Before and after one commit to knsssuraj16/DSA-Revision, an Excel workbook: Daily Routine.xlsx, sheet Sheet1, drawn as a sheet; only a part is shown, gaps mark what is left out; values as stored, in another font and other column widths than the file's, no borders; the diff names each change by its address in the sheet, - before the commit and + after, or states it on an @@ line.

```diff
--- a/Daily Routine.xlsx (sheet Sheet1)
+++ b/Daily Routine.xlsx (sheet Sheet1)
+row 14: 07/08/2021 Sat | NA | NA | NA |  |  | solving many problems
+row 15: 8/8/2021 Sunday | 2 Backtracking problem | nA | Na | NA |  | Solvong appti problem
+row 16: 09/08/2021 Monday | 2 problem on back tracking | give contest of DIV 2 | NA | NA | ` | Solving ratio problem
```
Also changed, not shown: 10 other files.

=-=-=-=-=

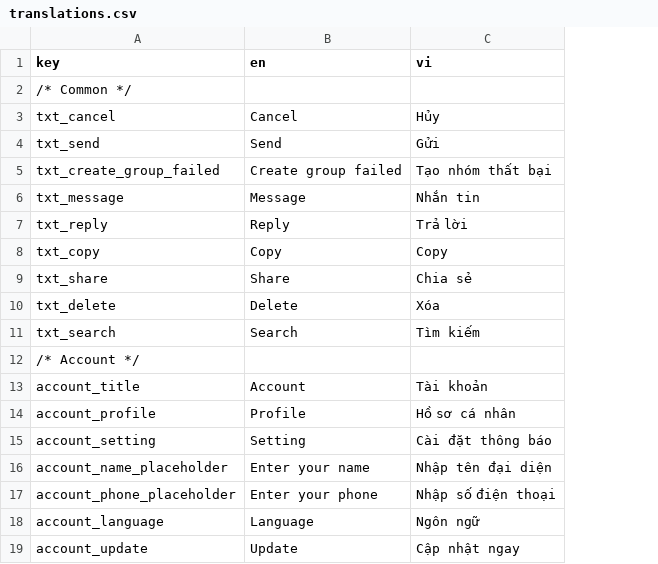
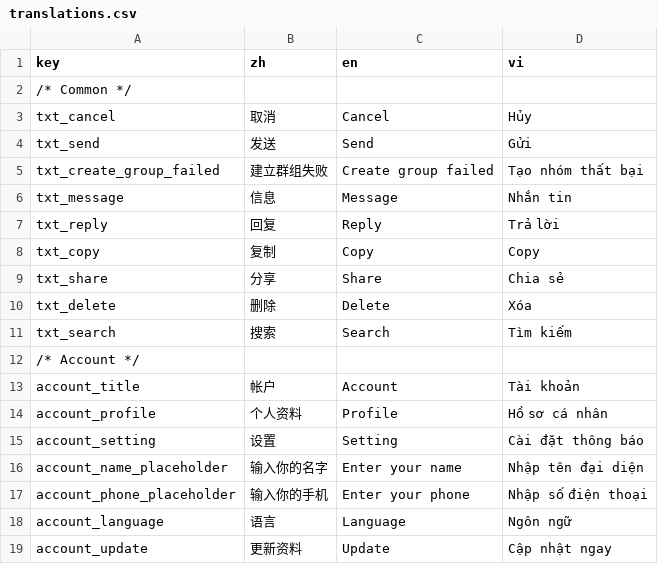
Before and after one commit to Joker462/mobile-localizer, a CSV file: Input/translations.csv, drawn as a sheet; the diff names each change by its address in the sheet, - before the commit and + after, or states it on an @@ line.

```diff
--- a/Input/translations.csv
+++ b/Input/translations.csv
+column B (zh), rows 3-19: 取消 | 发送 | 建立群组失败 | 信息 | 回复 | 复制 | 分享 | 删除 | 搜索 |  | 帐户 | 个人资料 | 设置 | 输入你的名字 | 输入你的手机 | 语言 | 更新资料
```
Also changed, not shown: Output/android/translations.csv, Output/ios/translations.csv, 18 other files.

=-=-=-=-=

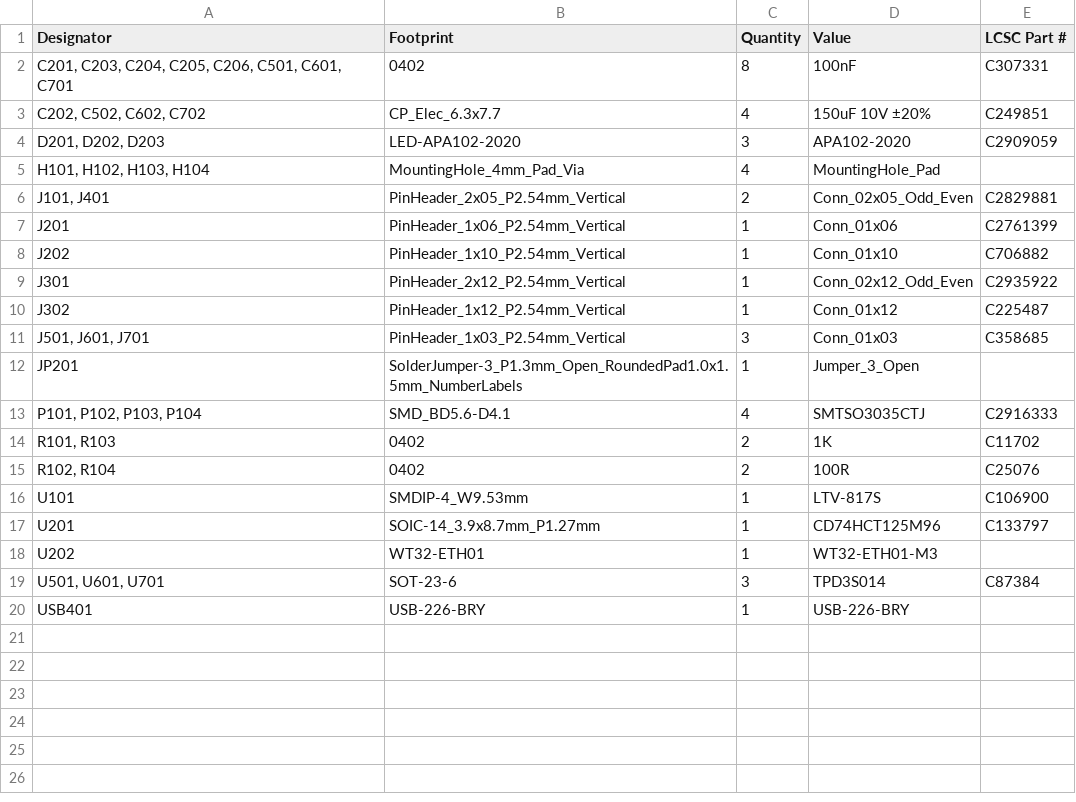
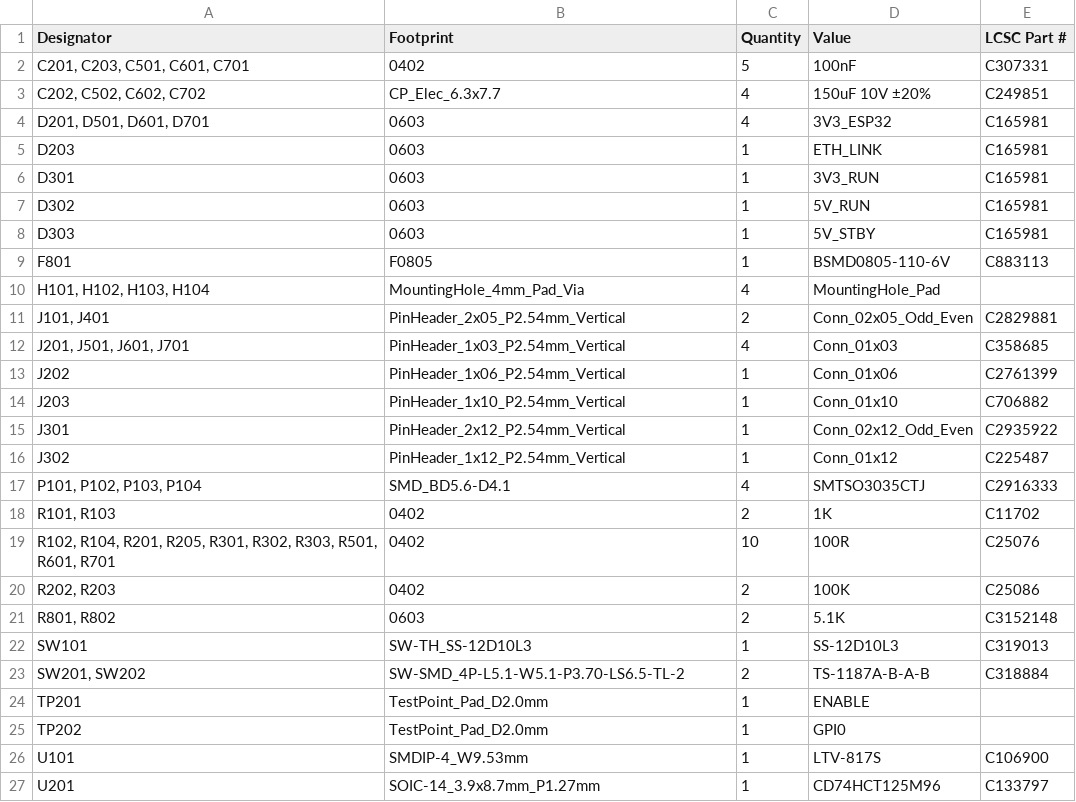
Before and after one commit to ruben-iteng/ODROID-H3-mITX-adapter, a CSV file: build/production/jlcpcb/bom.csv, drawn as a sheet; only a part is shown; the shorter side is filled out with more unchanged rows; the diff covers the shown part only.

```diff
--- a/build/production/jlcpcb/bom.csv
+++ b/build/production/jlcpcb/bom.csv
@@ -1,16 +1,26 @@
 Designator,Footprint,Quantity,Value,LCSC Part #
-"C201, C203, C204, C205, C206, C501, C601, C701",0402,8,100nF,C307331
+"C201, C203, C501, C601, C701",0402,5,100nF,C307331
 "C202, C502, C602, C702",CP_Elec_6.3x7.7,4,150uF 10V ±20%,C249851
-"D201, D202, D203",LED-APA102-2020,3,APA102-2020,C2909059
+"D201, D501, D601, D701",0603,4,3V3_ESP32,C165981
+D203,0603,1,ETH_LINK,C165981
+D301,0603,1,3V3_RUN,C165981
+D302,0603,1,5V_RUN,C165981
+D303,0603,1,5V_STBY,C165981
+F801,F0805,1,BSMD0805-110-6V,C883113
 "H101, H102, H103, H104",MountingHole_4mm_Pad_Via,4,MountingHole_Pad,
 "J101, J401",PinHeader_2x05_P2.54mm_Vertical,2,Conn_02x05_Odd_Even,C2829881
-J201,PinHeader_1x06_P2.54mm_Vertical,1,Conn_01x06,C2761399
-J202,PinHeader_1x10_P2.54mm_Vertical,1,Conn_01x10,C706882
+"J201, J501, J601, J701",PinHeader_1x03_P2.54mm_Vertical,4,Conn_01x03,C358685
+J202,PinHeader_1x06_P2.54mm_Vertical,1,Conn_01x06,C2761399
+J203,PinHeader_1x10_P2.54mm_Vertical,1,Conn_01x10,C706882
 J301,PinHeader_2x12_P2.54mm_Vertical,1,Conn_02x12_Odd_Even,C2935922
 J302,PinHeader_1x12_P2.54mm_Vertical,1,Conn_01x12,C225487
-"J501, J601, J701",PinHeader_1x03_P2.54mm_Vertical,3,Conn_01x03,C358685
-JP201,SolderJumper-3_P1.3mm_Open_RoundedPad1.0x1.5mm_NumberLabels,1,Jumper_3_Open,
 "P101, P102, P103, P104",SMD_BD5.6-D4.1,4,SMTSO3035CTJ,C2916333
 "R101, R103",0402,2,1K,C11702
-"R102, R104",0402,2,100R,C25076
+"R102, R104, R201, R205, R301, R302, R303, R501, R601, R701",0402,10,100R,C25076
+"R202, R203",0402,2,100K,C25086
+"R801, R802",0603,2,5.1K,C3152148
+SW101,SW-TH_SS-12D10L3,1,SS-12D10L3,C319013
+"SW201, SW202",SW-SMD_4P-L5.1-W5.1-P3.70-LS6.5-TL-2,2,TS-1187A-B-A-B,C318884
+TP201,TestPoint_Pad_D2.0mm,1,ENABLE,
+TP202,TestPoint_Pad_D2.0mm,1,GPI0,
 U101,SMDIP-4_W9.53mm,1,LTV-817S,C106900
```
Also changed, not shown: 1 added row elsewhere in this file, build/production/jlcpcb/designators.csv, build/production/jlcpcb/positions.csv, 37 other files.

=-=-=-=-=

▶ **PROBLEM DETAILS**:
All that should be written out is the stretch of lines above between the one holding "Before and after one commit to knsssuraj16/DSA-Revision, an" and the one holding "Also changed, not shown: 10 other files.", inclusive, exactly as given.

▶ **EXPECTED ANSWER**:
Before and after one commit to knsssuraj16/DSA-Revision, an Excel workbook: Daily Routine.xlsx, sheet Sheet1, drawn as a sheet; only a part is shown, gaps mark what is left out; values as stored, in another font and other column widths than the file's, no borders; the diff names each change by its address in the sheet, - before the commit and + after, or states it on an @@ line.

```diff
--- a/Daily Routine.xlsx (sheet Sheet1)
+++ b/Daily Routine.xlsx (sheet Sheet1)
+row 14: 07/08/2021 Sat | NA | NA | NA |  |  | solving many problems
+row 15: 8/8/2021 Sunday | 2 Backtracking problem | nA | Na | NA |  | Solvong appti problem
+row 16: 09/08/2021 Monday | 2 problem on back tracking | give contest of DIV 2 | NA | NA | ` | Solving ratio problem
```
Also changed, not shown: 10 other files.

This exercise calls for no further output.